---------- Data extracts ----------
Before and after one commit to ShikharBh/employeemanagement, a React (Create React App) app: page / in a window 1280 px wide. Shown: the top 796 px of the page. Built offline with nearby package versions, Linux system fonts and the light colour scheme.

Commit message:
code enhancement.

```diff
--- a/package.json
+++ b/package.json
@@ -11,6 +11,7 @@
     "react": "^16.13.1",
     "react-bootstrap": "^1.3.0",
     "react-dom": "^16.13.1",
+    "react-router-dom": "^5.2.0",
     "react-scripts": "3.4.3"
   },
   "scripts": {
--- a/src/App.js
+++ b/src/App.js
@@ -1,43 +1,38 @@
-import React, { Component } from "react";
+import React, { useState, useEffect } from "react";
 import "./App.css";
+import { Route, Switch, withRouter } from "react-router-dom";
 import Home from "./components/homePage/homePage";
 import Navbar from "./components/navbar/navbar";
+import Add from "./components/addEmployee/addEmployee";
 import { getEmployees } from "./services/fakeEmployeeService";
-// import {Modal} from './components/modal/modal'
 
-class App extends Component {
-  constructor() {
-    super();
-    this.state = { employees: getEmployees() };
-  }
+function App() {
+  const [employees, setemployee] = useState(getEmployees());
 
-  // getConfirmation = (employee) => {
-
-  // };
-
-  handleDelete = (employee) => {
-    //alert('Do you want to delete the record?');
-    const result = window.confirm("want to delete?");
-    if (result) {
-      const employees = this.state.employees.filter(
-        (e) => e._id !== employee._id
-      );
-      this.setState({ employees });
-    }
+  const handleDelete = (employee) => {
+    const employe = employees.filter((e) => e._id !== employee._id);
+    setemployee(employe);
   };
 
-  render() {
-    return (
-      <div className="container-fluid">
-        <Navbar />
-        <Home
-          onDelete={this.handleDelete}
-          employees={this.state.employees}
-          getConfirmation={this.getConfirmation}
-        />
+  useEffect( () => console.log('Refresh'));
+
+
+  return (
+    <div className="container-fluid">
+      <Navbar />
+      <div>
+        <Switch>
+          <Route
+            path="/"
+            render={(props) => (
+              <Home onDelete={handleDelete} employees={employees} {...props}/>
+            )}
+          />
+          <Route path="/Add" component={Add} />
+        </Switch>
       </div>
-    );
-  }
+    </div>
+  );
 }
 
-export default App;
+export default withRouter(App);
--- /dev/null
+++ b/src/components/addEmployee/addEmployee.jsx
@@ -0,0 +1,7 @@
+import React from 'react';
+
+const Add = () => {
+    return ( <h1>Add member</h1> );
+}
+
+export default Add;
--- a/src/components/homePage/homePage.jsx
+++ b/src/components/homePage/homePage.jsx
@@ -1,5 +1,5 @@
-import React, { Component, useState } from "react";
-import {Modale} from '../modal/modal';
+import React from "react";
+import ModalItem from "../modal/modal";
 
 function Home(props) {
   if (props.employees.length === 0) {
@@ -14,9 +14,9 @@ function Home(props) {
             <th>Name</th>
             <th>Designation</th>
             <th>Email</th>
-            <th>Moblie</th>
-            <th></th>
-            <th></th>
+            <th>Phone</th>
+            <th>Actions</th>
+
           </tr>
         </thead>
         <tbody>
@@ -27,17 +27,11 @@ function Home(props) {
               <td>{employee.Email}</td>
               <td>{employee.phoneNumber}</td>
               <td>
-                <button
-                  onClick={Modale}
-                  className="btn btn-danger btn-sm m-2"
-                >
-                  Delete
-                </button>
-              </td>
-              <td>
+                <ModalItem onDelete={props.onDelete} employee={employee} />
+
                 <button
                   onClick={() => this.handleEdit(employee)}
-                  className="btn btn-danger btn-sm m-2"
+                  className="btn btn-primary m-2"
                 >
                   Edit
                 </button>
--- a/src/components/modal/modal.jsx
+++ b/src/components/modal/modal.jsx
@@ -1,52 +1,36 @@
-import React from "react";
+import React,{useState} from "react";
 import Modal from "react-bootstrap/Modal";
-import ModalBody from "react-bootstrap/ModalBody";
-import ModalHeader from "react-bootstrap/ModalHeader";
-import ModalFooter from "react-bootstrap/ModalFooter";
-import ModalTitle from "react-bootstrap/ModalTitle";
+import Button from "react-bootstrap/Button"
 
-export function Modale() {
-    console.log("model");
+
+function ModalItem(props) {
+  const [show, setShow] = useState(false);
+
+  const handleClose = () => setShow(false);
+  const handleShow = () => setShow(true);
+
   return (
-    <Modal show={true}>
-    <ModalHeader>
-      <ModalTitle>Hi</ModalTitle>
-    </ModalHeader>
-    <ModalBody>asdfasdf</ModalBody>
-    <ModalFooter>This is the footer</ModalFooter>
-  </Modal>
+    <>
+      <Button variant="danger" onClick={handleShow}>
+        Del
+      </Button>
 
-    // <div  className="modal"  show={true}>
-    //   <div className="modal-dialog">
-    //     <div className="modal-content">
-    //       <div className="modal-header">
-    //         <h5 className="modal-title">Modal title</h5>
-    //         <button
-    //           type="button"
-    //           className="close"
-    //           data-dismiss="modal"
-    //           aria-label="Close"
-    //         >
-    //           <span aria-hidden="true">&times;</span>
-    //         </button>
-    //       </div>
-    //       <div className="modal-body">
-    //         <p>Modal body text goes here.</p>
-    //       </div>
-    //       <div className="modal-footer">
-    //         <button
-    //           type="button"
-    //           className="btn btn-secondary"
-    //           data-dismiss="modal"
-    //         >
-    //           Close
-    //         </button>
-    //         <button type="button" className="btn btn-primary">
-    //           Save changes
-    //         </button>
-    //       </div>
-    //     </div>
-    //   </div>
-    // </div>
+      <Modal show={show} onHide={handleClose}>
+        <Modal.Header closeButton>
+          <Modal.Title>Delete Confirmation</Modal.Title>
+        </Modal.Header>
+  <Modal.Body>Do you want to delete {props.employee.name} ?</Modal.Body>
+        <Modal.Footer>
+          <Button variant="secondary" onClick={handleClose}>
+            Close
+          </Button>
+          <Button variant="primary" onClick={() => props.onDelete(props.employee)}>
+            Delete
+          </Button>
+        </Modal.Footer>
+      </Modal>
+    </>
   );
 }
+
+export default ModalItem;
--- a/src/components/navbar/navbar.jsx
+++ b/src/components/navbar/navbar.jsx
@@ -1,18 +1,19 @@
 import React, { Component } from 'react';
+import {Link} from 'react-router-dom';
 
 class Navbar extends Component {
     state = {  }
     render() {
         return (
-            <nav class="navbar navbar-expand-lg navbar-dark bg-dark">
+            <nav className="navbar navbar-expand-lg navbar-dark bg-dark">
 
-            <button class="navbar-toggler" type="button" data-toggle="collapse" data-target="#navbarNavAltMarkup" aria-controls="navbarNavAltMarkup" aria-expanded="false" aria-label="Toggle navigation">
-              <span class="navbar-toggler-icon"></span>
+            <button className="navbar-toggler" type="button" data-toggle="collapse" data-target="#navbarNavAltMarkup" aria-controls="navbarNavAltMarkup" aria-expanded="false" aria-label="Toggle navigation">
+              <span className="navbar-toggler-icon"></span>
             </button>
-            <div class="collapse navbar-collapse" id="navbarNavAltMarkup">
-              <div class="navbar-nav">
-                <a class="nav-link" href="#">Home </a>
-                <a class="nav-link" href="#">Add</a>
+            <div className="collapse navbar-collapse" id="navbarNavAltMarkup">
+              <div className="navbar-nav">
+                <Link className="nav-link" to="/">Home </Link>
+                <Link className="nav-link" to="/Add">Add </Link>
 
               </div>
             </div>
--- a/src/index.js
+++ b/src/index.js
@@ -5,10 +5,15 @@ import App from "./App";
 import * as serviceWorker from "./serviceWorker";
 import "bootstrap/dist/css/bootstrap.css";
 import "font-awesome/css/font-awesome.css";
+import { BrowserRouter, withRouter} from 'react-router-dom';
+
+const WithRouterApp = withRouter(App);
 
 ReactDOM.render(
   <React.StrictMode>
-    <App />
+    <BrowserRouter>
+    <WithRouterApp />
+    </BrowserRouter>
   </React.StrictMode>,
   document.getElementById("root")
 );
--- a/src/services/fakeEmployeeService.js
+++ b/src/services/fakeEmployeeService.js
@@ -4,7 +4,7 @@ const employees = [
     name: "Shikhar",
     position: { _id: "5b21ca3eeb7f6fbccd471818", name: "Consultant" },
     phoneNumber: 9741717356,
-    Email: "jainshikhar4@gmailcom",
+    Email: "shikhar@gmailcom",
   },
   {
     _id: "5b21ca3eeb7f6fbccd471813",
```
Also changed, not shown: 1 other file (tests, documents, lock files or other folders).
----------
Aim of the task:
Isolate the lines above that contain the word "function" and copy them.

Written reply:
+function App() {
 function Home(props) {
@@ -14,9 +14,9 @@ function Home(props) {
@@ -27,17 +27,11 @@ function Home(props) {
-export function Modale() {
+function ModalItem(props) {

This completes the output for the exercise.